Because I have no encoders, we're done with this step! Too bad I didn't get my fuses & relays today or I might have the machine running by this evening (it's already 3:16 PM, and I'll define "evening" as any time before reveille -- ~6AM, like the Air Force does). Final operation tests will have to wait until Monday evening (2 days from now). In the mean time we can get test the setup, jog the steppers, make sure our config is mostly correct, etc.
For some reason SSR1 and SSR8 (machine enable by default, but I'm not using it) are on? Hmm. They weren't on prior to running univstepdiags' diocontinuous test.
Now lets see about configuring EMC2 ... this could take awhile. Fortunately, I downloaded all the sample configs from the Pico Systems' USC page and brought them over to the shop. No internet in the shop slows things down markedly. It's the dark ages! I've always felt that the documentation surrounding configuration has been a bit lacking, though many folks have worked to improve it in the past few years. I haven't really gone through the wizards fully before, but the list of parameters is a bit much for the novice user. Really only helpful once you're trying to add specific inputs & outputs, or adjust certain parameters.
Apparently I'm running EMC2.4.5. I have to get used to calling it LinuxCNC!
Ok, first copy the Pico Systems sample configs from my Mac to the Linux box via flash drive.
Apparently I've accumulated 44 megs of documentation for this project! I'm sure I'm missing some key info, too.
Going through the "EMC2_Getting_Started.pdf" v2.4, I'm up to chapter 6. This tells me to record my machine information. Specifically, they're looking for drive type (G203V), step time (1 us), step space (2us), Direction Hold (200ns), Direction Setup (200ns).
Now (sec 6.5), they're asking for pinouts. Not relevant b/c of the usc board.
6.6 asks for mechanical info. Because this is a BOSS 5, each axis is the same. Because the G203V's have 10 microsteps per step, the steps per revolution = 200 but the microsteps = 10. Motor teeth = 1, Leadscrew teeth = 1 (1:1 timing pulley ratio), Leadscrew pitch = 5 TPI. Therefore, each step = 0.001" and each microstep = 0.0001" (more or less).
Now lets run stepconf wizard. Click forward, then "Modify a configuration." Let's choose Jon's Spindle DAC configuration. Ok, that didn't work because it didn't have a stepconf wizard file in it. We need to review the Integrators Manual to figure out which files are which and which parameters we need to modify.
Because the Integrator's Manual starts with the INI file, that's what we're going to start with.

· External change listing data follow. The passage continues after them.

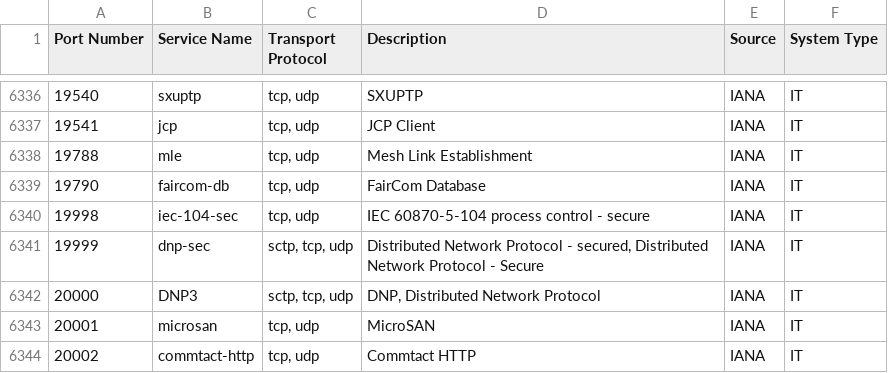
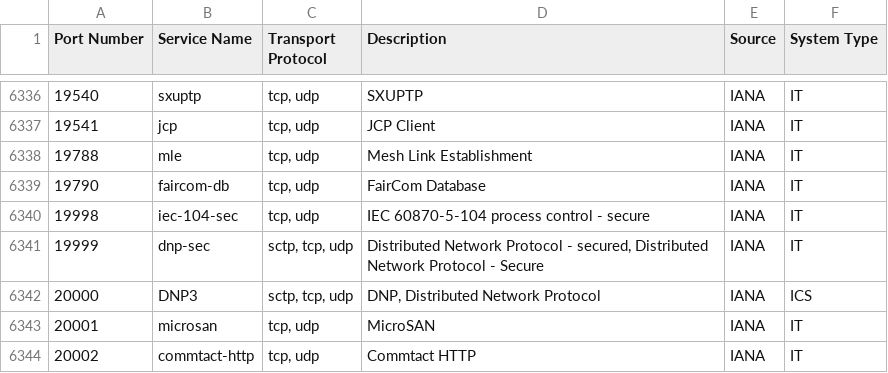
Before and after one commit to cbushnell/elevadr-web-backend, a CSV file: app/data/assessor_data/ports.csv, drawn as a sheet; only a part is shown, gaps mark what is left out; the diff names each change by its address in the sheet, - before the commit and + after, or states it on an @@ line.

```diff
--- a/app/data/assessor_data/ports.csv
+++ b/app/data/assessor_data/ports.csv
-F6342 (System Type): IT
+F6342 (System Type): ICS
```
Also changed, not shown: 1 other file.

Before we do this, make a new copy in your /<user>/emc2/configs directory. Name it something unique. I called it "Matts Bridgeport Series 1 Boss 5 with USC." Descriptive enough, but not exactly concise. For some reason, the gedit didn't like the single quote when I typed it in the .ini file so I omitted it. Now open all the config files and choose "Display" instead of run. I used the Spindle DAC sample config because I thought it would be reasonably similar.
We now need to go through the manual and change values line by line to suit our requirements. There's no wizard that I'm aware of for USC boards.
Looking through the .ini file, increase the Version to 1.7 from 1.6 so we can distinguish from the regular Spindle DAC board config.
Update the machine name.
Leave the debug level the same for now.
Jon has the display set to tkemc, which I'll use for now as I have no preference. There are a number of axis parameters discussed in the [display] section which are irrelevant for us at the moment. So far so good, nothing to change here.
I should note that base period is set to 50,000 ns, which is fine. There's no need to be any faster, and frankly, jitter is fairly unimportant thanks to the USC. As I understand it, as long as we get reasonably consistent servo periods, we're good to go because the machine will think it's driving servos. The USC simulates the servos and translates the servo commands into steps and directions in the FPGA, making it able to take a larger chunk of data and use it for longer, if you will. A software stepper relies on every single pulse from the parallel port to make a move, there's no 'batching' the data.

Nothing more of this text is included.